PROMPT » Search the data for "label". Return each matching line.

DATASET RECORDS »
- - -

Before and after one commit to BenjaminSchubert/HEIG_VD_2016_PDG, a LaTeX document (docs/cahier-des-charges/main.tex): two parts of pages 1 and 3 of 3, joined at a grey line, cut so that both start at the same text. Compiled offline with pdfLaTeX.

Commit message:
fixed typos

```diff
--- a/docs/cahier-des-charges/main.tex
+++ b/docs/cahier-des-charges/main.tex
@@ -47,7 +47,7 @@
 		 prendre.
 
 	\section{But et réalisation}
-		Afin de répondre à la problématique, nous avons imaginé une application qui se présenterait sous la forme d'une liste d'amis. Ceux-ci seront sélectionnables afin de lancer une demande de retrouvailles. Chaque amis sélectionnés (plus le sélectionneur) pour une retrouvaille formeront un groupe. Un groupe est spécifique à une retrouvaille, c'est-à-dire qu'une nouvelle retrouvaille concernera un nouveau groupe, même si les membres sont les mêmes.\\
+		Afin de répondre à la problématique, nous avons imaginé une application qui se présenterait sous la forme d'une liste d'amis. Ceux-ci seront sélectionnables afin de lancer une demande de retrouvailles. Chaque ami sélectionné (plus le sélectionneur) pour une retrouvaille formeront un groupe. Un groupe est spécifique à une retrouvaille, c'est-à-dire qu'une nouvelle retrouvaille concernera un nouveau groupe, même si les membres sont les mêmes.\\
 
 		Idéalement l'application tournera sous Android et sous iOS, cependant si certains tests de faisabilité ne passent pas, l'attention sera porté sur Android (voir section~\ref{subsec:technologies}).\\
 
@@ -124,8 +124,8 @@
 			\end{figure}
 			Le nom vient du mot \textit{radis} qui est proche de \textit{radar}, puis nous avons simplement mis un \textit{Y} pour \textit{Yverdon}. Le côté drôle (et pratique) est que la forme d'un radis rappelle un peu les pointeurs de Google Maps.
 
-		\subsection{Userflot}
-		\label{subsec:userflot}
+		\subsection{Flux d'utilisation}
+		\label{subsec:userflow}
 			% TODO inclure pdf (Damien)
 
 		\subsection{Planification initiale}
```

- - -

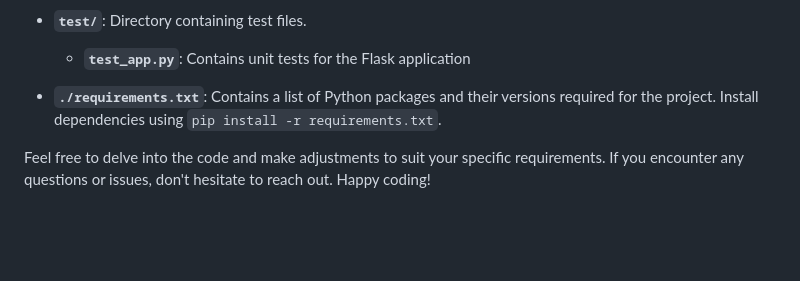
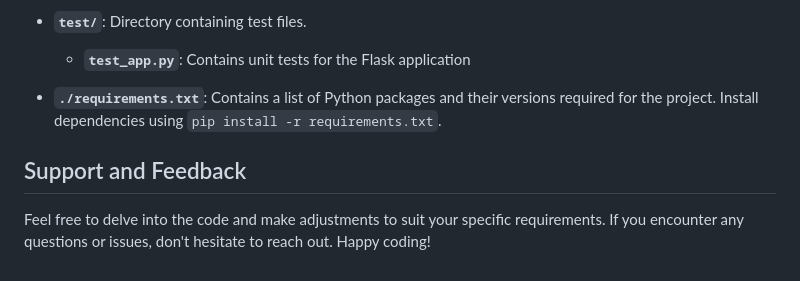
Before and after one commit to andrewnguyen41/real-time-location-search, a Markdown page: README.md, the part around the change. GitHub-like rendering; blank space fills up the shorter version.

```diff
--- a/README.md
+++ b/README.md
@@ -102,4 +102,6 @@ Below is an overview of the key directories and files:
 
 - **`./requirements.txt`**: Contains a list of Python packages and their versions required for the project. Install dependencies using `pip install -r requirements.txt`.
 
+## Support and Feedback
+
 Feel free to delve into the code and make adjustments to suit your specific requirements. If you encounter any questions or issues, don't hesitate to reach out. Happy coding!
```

- - -

ANSWER FOR THIS EXERCISE »
-		\label{subsec:userflot}
+		\label{subsec:userflow}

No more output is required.